● TASK INSTRUCTIONS:
The required output is all lines below that contain the word "base".

Before-and-after page screenshots
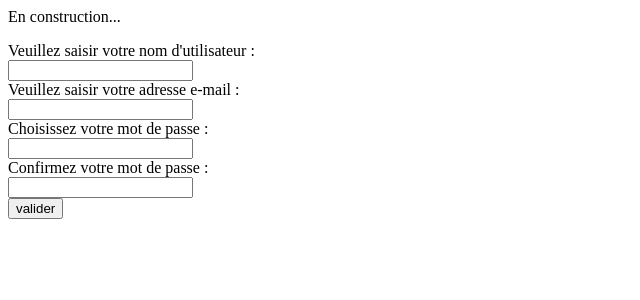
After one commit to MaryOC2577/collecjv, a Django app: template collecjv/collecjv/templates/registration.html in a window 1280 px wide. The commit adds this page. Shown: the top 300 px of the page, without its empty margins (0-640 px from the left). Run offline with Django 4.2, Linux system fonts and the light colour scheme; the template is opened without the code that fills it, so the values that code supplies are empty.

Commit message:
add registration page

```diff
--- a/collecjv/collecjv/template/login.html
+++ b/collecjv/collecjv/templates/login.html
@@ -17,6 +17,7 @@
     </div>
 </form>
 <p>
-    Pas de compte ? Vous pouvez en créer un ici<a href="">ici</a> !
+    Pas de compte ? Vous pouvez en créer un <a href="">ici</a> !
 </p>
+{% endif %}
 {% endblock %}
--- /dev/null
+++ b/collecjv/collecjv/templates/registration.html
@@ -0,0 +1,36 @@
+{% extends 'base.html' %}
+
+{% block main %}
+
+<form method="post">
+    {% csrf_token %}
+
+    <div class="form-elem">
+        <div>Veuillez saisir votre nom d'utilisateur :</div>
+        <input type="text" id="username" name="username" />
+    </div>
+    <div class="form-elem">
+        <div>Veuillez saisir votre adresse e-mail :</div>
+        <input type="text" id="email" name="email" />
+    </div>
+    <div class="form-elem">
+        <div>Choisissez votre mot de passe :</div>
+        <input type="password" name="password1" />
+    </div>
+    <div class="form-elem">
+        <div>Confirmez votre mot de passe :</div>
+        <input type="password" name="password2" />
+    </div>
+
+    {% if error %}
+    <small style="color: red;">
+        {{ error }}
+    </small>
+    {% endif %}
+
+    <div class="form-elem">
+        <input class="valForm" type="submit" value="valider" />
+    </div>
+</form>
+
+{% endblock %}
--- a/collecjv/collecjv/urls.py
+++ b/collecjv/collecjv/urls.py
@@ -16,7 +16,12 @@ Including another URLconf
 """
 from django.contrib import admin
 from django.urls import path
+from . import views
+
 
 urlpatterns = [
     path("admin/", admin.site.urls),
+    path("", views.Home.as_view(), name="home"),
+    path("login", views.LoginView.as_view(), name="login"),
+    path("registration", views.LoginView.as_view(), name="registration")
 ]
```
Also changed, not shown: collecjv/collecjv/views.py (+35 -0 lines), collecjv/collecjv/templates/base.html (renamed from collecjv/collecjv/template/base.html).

● THE ANSWER:
+{% extends 'base.html' %}
Also changed, not shown: collecjv/collecjv/views.py (+35 -0 lines), collecjv/collecjv/templates/base.html (renamed from collecjv/collecjv/template/base.html).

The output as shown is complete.